It’s annoying when a link opens in a certain app rather than in the browser. It could be a YouTube link, a tweet, or a Facebook page — you’ll end up waiting around while your phone shuts down Chrome (or your browser of choice) and fires up something else.
It’s easily fixed.
Go to Settings > Apps and find the app that keeps opening. Once there, scroll down to Open by default, press it, and then select Clear Defaults.
If that doesn’t work, try doing the same with your browser app as well.
Oddly, how to quickly switch between Wifi networks is not very obvious. Sure, you can go to Settings > Wi-Fi and change it there, but there has to be a faster way, right?
Well, there is!
Swipe down twice from the top of your screen to open the Quick Settings menu, and instead of pressing on the WiFi icon (which disables it), instead press on the network’s name. You’ll immediately be given a list of all the networks in your vicinity.
Are you a Chromecast owner?
If so, you can easily mirror your Android’s screen (and individual apps) by using the cast function.
Just open the Quick Settings menu and hit Cast. Your device will find your Chromecast (assuming it’s on the same local network), and you’re good to go.
It’s great for playing games on a larger screen, showing off photos to family and friends, or playing your music through a louder set of speakers. Though many apps, like YouTube, have a dedicated cast button within the app.
Do you keep getting an annoying app notification, but you’re not sure which app is causing it?
There is an easy solution — just long-press on the notification in question, and your device will tell you.

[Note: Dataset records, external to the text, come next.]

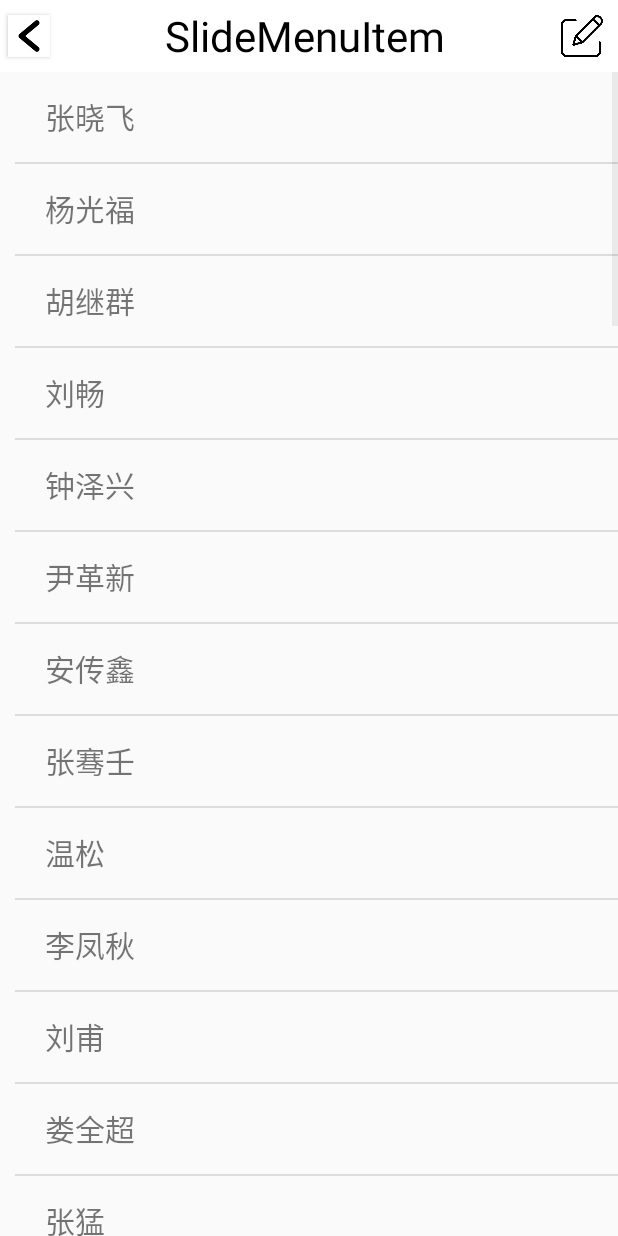
After one commit to SmileAlfred/CustomView, an Android app: the SlideMenuItem screen opened directly, with no data from a screen before it, on a phone screen of 412 x 824 dp. The commit adds this screen. Run offline under Robolectric (Android 15) with nearby library versions, the phone set to English and light mode, and no system bars.

Commit message:
完成测换菜单和水波纹

```diff
--- a/app/src/main/AndroidManifest.xml
+++ b/app/src/main/AndroidManifest.xml
@@ -9,6 +9,7 @@
         android:roundIcon="@drawable/qq_icon"
         android:supportsRtl="true"
         android:theme="@style/AppTheme">
+        <activity android:name=".SlideMenuItem"></activity>
         <activity android:name=".MainActivity">
             <intent-filter>
                 <action android:name="android.intent.action.MAIN" />
@@ -22,7 +23,8 @@
         <activity android:name=".AutoAttributeItem" />
         <activity android:name=".MyToggleButtonItem" />
         <activity android:name=".MyViewPagerItem" />
-        <activity android:name=".QuickIndexItem"></activity>
+        <activity android:name=".QuickIndexItem" />
+        <activity android:name=".WaveItem"/>
     </application>
 
 </manifest>
--- a/app/src/main/java/com/example/customview/Person4QuickIndex.java
+++ b/app/src/main/java/com/example/customview/Person4QuickIndex.java
@@ -13,6 +13,7 @@ public class Person4QuickIndex {
         this.name = name;
         this.pinyin = PinYinUtils.getPinYin(name);
     }
+
 
     public String getName() {
         return name;
--- a/app/src/main/java/com/example/customview/QuickIndexItem.java
+++ b/app/src/main/java/com/example/customview/QuickIndexItem.java
@@ -87,7 +87,7 @@ public class QuickIndexItem extends AppCompatActivity {
         @Override
         public View getView(int position, View convertView, ViewGroup parent) {
             if (convertView == null) {
-                convertView = View.inflate(QuickIndexItem.this, R.layout.activity_person_item_quick_index, null);
+                convertView = View.inflate(QuickIndexItem.this, R.layout.activity_slide_menu_item, null);
 
                 mViewHolder = new ViewHolder();
                 mViewHolder.wordText = convertView.findViewById(R.id.word_text_view_Item);
--- /dev/null
+++ b/app/src/main/java/com/example/customview/SlideLayout.java
@@ -0,0 +1,234 @@
+package com.example.customview;
+
+import android.content.Context;
+import android.util.AttributeSet;
+import android.view.MotionEvent;
+import android.view.View;
+import android.widget.FrameLayout;
+import android.widget.Scroller;
+
+import androidx.annotation.NonNull;
+import androidx.annotation.Nullable;
+
+/**
+ * @author LiuSaiSai
+ * @description: 自定义 控件  用于显示 滑动菜单 的 item 项目
+ * BUG:当侧滑出来后，再上下滑动其他位置，侧边栏还在 >>> 现在仅实现，已经打开某个 item 时，必须点击 改item 才能 收进去。
+ * 并没有做到，点击任何位置 都收进去。
+ * 已用 接口 解决
+ * @date :2020/03/04 18:07
+ */
+public class SlideLayout extends FrameLayout {
+
+    private View mContentView;
+    private View mMenuView;
+
+    private int contentWidth;
+    private int menuWidth;
+    private int viewHight;
+
+    private float downX;    // 只赋值一次
+    private float downY;
+
+    /**
+     * 滚动器
+     */
+    private Scroller mScroller;
+
+    /**
+     * 解决 删除 某一 item后，下一个 item自动打开 的BUG
+     */
+    private boolean isOpen = true;
+
+    public SlideLayout(@NonNull Context context, @Nullable AttributeSet attrs) {
+        super(context, attrs);
+        mScroller = new Scroller(context);
+    }
+
+    /**
+     * 当布局文件 加载完成后  回调这个方法
+     */
+    @Override
+    protected void onFinishInflate() {
+        super.onFinishInflate();
+        mContentView = getChildAt(0);
+        mMenuView = getChildAt(1);
+    }
+
+    /**
+     * 在测量方法中 得到 空间的 宽和高
+     *
+     * @param widthMeasureSpec
+     * @param heightMeasureSpec
+     */
+    @Override
+    protected void onMeasure(int widthMeasureSpec, int heightMeasureSpec) {
+        super.onMeasure(widthMeasureSpec, heightMeasureSpec);
+        contentWidth = mContentView.getMeasuredWidth();
+        menuWidth = mMenuView.getMeasuredWidth();
+        viewHight = getMeasuredHeight();
+    }
+
+    @Override
+    protected void onLayout(boolean changed, int left, int top, int right, int bottom) {
+        super.onLayout(changed, left, top, right, bottom);
+        /**
+         * 指定 菜单的 位置
+         */
+        mMenuView.layout(contentWidth, 0, contentWidth + menuWidth, viewHight);
+    }
+
+    private float startX;
+    private float startY;
+
+    @Override
+    public boolean onTouchEvent(MotionEvent event) {
+        super.onTouchEvent(event);
+        switch (event.getAction()) {
+            case MotionEvent.ACTION_DOWN:
+                if (isOpen) {
+                    closeMenu();
+                }
+                //1. 按下记录坐标
+                downX = startX = event.getX();
+                downY = startY = event.getY();
+                break;
+            case MotionEvent.ACTION_MOVE:
+                //2. 记录结束值
+                float endX = event.getX();
+                float endY = event.getY();
+                //3. 计算偏移量
+                float distanceX = endX - startX;
+
+                int toScrollX = (int) (getScrollX() - distanceX);
+
+                if (toScrollX < 0) {
+                    toScrollX = 0;
+                } else if (toScrollX > menuWidth) {
+                    toScrollX = menuWidth;
+                }
+
+                scrollTo(toScrollX, getScrollY());
+
+                startX = event.getX();
+                startY = event.getY();
+
+                float DX = Math.abs(endX - downX);
+                float DY = Math.abs(endY - downY);
+
+                if (DX > DY && DX > 8) {
+                    //响应 左右滑动，反拦截事件； 响应 slideLayout;
+                    getParent().requestDisallowInterceptTouchEvent(true);
+                }
+                break;
+            case MotionEvent.ACTION_UP:
+                int totalScrollX = getScrollX();    //偏移量
+                if (totalScrollX < menuWidth / 4) {
+                    //关闭 menu
+                    closeMenu();
+                } else {
+                    // 打开menu
+                    openMenu();
+                }
+                break;
+        }
+        return true;
+
+    }
+
+    /**
+     * 返回 true 拦截孩子的 事件；但会 执行 当前控件的 onTouchEvent() 方法
+     * 返回 false 不拦截 孩子的事件，事件继续 传递
+     *
+     * @param ev
+     * @return
+     */
+    @Override
+    public boolean onInterceptTouchEvent(MotionEvent ev) {
+        if (isOpen) {
+            closeMenu();
+        }
+        boolean intercept = false;
+        switch (ev.getAction()) {
+            case MotionEvent.ACTION_DOWN:
+
+                //1. 按下记录坐标
+                downX = startX = ev.getX();
+
+                if (onStateChangeListener != null) {
+                    onStateChangeListener.onDown(this);
+                }
+                break;
+            case MotionEvent.ACTION_MOVE:
+                //2. 记录结束值
+                float endX = ev.getX();
+                float endY = ev.getY();
+                //3. 计算偏移量
+                float distanceX = endX - startX;
+
+                startX = ev.getX();
+
+                float DX = Math.abs(endX - downX);
+
+                if (DX > 8) {
+                    intercept = true;
+                }
+                break;
+            case MotionEvent.ACTION_UP:
+                break;
+        }
+        return intercept;
+
+    }
+
+    private void openMenu() {
+        int distanceX = menuWidth - getScrollX();
+        mScroller.startScroll(getScrollX(), getScrollY(), distanceX, getScrollY());
+        if (onStateChangeListener != null) {
+            onStateChangeListener.onOpen(this);
+        }
+        isOpen = true;
+        invalidate();
+    }
+
+    public void closeMenu() {
+        int distanceX = 0 - getScrollX();
+        mScroller.startScroll(getScrollX(), getScrollY(), distanceX, 0);
+        if (onStateChangeListener != null) {
+            onStateChangeListener.onClose(this);
+        }
+        isOpen = false;
+        invalidate();
+    }
+
+    @Override
+    public void computeScroll() {
+        super.computeScroll();
+        if (mScroller.computeScrollOffset()) {
+            scrollTo(mScroller.getCurrX(), mScroller.getCurrY());
+            invalidate();
+        }
+    }
+
+    /**
+     * 监听 slideLayout 状态的改变
+     */
+    public interface OnStateChangeListener {
+        void onClose(SlideLayout layout);
+
+        void onDown(SlideLayout layout);
+
+        void onOpen(SlideLayout layout);
+    }
+
+    /**
+     * 设置 slideLayout 状态的 监听
+     *
+     * @param onStateChangeListener
+     */
+    public void setOnStateChangeListener(OnStateChangeListener onStateChangeListener) {
+        this.onStateChangeListener = onStateChangeListener;
+    }
+
+    private OnStateChangeListener onStateChangeListener;
+}
--- /dev/null
+++ b/app/src/main/java/com/example/customview/SlideMenuItem.java
@@ -0,0 +1,189 @@
+package com.example.customview;
+
+import androidx.appcompat.app.AppCompatActivity;
+
+import android.graphics.Color;
+import android.os.Bundle;
+import android.view.View;
+import android.view.ViewGroup;
+import android.widget.BaseAdapter;
+import android.widget.LinearLayout;
+import android.widget.ListView;
+import android.widget.TextView;
+import android.widget.Toast;
+
+import java.util.ArrayList;
+import java.util.List;
+
+/**
+ * @author LiuSaiSai
+ * @description: 自定义 侧滑菜单
+ * × × × × × × × 注意 .getView() 方法中，一定要用 参数的 view.findViewById();    不可以 直接 findViewById()
+ * @date :2020/03/04 17:35
+ */
+public class SlideMenuItem extends AppCompatActivity {
+
+    private ListView mListViewiew;
+
+    private List<Person4QuickIndex> mList;
+
+    private MyAdapter adapter;
+
+    private ViewHolder mViewHolder;
+
+    @Override
+    protected void onCreate(Bundle savedInstanceState) {
+        super.onCreate(savedInstanceState);
+        setContentView(R.layout.activity_slide_menu_item);
+//        setContentView(R.layout.activity_item_slide);
+
+        mListViewiew = findViewById(R.id.list_view_slide_menu);
+        /**
+         * 设置适配器
+         * 准备数据
+         */
+        mList = new ArrayList<>();
+        for (int i = 0; i < 2; i++) {
+            mList.add(new Person4QuickIndex("张晓飞"));
+            mList.add(new Person4QuickIndex("杨光福"));
+            mList.add(new Person4QuickIndex("胡继群"));
+            mList.add(new Person4QuickIndex("刘畅"));
+            mList.add(new Person4QuickIndex("钟泽兴"));
+            mList.add(new Person4QuickIndex("尹革新"));
+            mList.add(new Person4QuickIndex("安传鑫"));
+            mList.add(new Person4QuickIndex("张骞壬"));
+            mList.add(new Person4QuickIndex("温松"));
+            mList.add(new Person4QuickIndex("李凤秋"));
+            mList.add(new Person4QuickIndex("刘甫"));
+            mList.add(new Person4QuickIndex("娄全超"));
+            mList.add(new Person4QuickIndex("张猛"));
+            mList.add(new Person4QuickIndex("王英杰"));
+            mList.add(new Person4QuickIndex("李振南"));
+            mList.add(new Person4QuickIndex("孙仁政"));
+            mList.add(new Person4QuickIndex("唐春雷"));
+            mList.add(new Person4QuickIndex("牛鹏伟"));
+            mList.add(new Person4QuickIndex("姜宇航"));
+            mList.add(new Person4QuickIndex("刘挺"));
+            mList.add(new Person4QuickIndex("张洪瑞"));
+            mList.add(new Person4QuickIndex("张建忠"));
+            mList.add(new Person4QuickIndex("侯亚帅"));
+            mList.add(new Person4QuickIndex("刘帅"));
+            mList.add(new Person4QuickIndex("乔竞飞"));
+            mList.add(new Person4QuickIndex("徐雨健`"));
+            mList.add(new Person4QuickIndex("吴亮"));
+            mList.add(new Person4QuickIndex("王兆霖"));
+            mList.add(new Person4QuickIndex("阿三"));
+        }
+
+        adapter = new MyAdapter();
+        mListViewiew.setAdapter(adapter);
+    }
+
+
+    class MyAdapter extends BaseAdapter {
+
+        @Override
+        public int getCount() {
+            return mList.size();
+        }
+
+        @Override
+        public Object getItem(int position) {
+            return null;
+        }
+
+        @Override
+        public long getItemId(int position) {
+            return 0;
+        }
+
+        @Override
+        public View getView(final int position, View convertView, ViewGroup parent) {
+            if (convertView == null) {
+                convertView = View.inflate(SlideMenuItem.this, R.layout.activity_item_slide, null);
+
+                mViewHolder = new ViewHolder();
+                mViewHolder.itemContent = convertView.findViewById(R.id.item_content_slide);
+                mViewHolder.itemMenu = convertView.findViewById(R.id.item_menu_slide);
+
+                convertView.setTag(mViewHolder);
+            } else {
+                mViewHolder = (ViewHolder) convertView.getTag();
+            }
+            //根据 位置得到内容
+            final Person4QuickIndex person = mList.get(position);
+
+            final TextView selectedTextView = mViewHolder.itemContent;
+            mViewHolder.itemContent.setText(person.getName());
+
+            mViewHolder.itemContent.setOnClickListener(new View.OnClickListener() {
+                @Override
+                public void onClick(View v) {
+                    Toast.makeText(SlideMenuItem.this, "第" + position + "条数据：" + person.getName(), Toast.LENGTH_SHORT).show();
+                }
+            });
+
+            TextView toTop = mViewHolder.itemMenu.findViewById(R.id.to_top_slide_menu);
+            TextView unRead = mViewHolder.itemMenu.findViewById(R.id.unread_slide_menu);
+            TextView delete = mViewHolder.itemMenu.findViewById(R.id.delete_slide_menu);
+
+            toTop.setOnClickListener(new View.OnClickListener() {
+                @Override
+                public void onClick(View v) {
+                    mList.add(0, person);
+                    mList.remove(position + 1);
+                    mListViewiew.getChildAt(0).setBackgroundColor(Color.YELLOW);
+                    notifyDataSetChanged();
+                }
+            });
+            unRead.setOnClickListener(new View.OnClickListener() {
+                @Override
+                public void onClick(View v) {
+                    selectedTextView.setTextColor(Color.RED);
+                    notifyDataSetChanged();     //必须要刷新
+                }
+            });
+            delete.setOnClickListener(new View.OnClickListener() {
+                @Override
+                public void onClick(View v) {
+                    mList.remove(person);
+                    notifyDataSetChanged();
+                }
+            });
+
+            SlideLayout slideLayout = (SlideLayout) convertView;
+            slideLayout.setOnStateChangeListener(mOnStateChangeListener);
+            return convertView;
+        }
+    }
+
+    private SlideLayout mSlideLayout;
+    private MyOnStateChangeListener mOnStateChangeListener = new MyOnStateChangeListener();
+
+    class MyOnStateChangeListener implements SlideLayout.OnStateChangeListener {
+
+        @Override
+        public void onClose(SlideLayout layout) {
+            if (mSlideLayout != layout) {
+                mSlideLayout = null;
+            }
+        }
+
+        @Override
+        public void onDown(SlideLayout layout) {
+            if (mSlideLayout != null && mSlideLayout != layout) {
+                mSlideLayout.closeMenu();
+            }
+        }
+
+        @Override
+        public void onOpen(SlideLayout layout) {
+            mSlideLayout = layout;
+        }
+    }
+
+    static class ViewHolder {
+        TextView itemContent;
+        LinearLayout itemMenu;
+    }
+}
--- /dev/null
+++ b/app/src/main/res/layout/activity_item_slide.xml
@@ -0,0 +1,15 @@
+<?xml version="1.0" encoding="utf-8"?>
+<com.example.customview.SlideLayout xmlns:android="http://schemas.android.com/apk/res/android"
+    android:layout_width="match_parent"
+    android:layout_height="60dp">
+
+    <include
+        android:id="@+id/item_content_slide"
+        layout="@layout/item_content_slide" />
+
+
+    <include
+        android:id="@+id/item_menu_slide"
+        layout="@layout/item_menu_slide" />
+
+</com.example.customview.SlideLayout>
--- /dev/null
+++ b/app/src/main/res/layout/activity_slide_menu_item.xml
@@ -0,0 +1,16 @@
+<?xml version="1.0" encoding="utf-8"?>
+<LinearLayout xmlns:android="http://schemas.android.com/apk/res/android"
+    android:layout_width="match_parent"
+    android:layout_height="match_parent"
+    android:orientation="vertical">
+
+    <com.example.customview.TitleLayout
+        android:layout_width="match_parent"
+        android:layout_height="wrap_content" />
+
+    <ListView
+        android:layout_marginLeft="10dp"
+        android:id="@+id/list_view_slide_menu"
+        android:layout_width="match_parent"
+        android:layout_height="match_parent" />
+</LinearLayout>
--- /dev/null
+++ b/app/src/main/res/layout/item_content_slide.xml
@@ -0,0 +1,10 @@
+<?xml version="1.0" encoding="utf-8"?>
+<TextView xmlns:android="http://schemas.android.com/apk/res/android"
+    android:layout_width="match_parent"
+    android:layout_height="60dp"
+    android:gravity="center_vertical"
+    android:paddingLeft="20dp"
+    android:text="Content"
+    android:textSize="20sp">
+
+</TextView>
```
Also changed, not shown: app/src/main/java/com/example/customview/MainActivity.java (+12 -0 lines), app/src/main/java/com/example/customview/WaveItem.java (added, +19 -0 lines), app/src/main/java/com/example/customview/WaveView.java (added, +84 -0 lines), app/src/main/res/layout/activity_main.xml (+17 -0 lines), app/src/main/res/layout/activity_wave_item.xml (added, +15 -0 lines), app/src/main/res/layout/item_menu_slide.xml (added, +36 -0 lines).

Priority Mode is probably one of the most underrated and underused features on the entire operating system.
In short, it allows you to put your phone into quiet mode, but still allow some “noises” to get through. This could be calls, texts, or WhatsApps from specific contacts, notifications from certain apps, or important alerts such as alarms.
To set it up, go to Settings > Sound & Notification > Do not disturb, then select the options that you require. It can be quickly toggled on and off from the Quick Settings menu.
Moving on one step further from the previous tip, after you’ve long-pressed the app you’ll see an information icon. Press it, and you’ll be presented with the notification settings for the app in question.
You can do things like block all its notifications, allow it to override priority mode, and make it hide private information.
Ever need to use Google Maps one-handed? (No, not while you’re driving!)
Just double tap the screen and swipe up and down to zoom in and out — it’s a lot less fiddly than trying to pinch your fingers and hold your phone at the same time!
It removes the need to use a keypad lock when you’re at home or in another “trusted” environment.
It can use GPS, certain networks, your face, or even your voice to prevent your phone from locking itself, making for a much faster and hassle-free experience.
Head to Settings > Security > Smart lock to set it up.
If you have kids using your phone regularly, this is a great way to make sure they don’t accident run up huge bills or set their eyes on content that is age-inappropriate.
Firstly, you’ll need to enable the feature (oddly, it is turned off by default). Do that by going to Settings > Security and scrolling down to Screen pinning.
To pin a screen, open the app, press the Overview button (the square) and then the pin icon.
You can choose to PIN-protect the pinned screen, if you so wish.
Another well-known Android Easter egg among old-timers, the secret game might not be so obvious to newcomers.
Lollipop and Marshmallow’s game is based on Flappy Bird; it has the same gameplay principle but has had an Android-themed makeover graphics-wise.
Head to Settings > About phone and tap the device’s version number several times. Eventually you’ll be presented with an on-screen lollipop or marshmallow depending on your operating system. Continue to rapidly tap the center of it and the game will launch.
Use Android Device Manager (ADM) to find the approximate location of your device and when it was last used.
Set up voice search to use your phone hands-free.
Get free unlimited storage for all your photos & videos.
Manage app permissions in Android Marshmallow so they can only access what you choose.
You can add and edit different gesture recognition by going to Settings > Accessibility>Gesture recognition >Letter Gesture Settings.
Open Camera and go to Face Beauty mode and other Beauty mode selections for more options.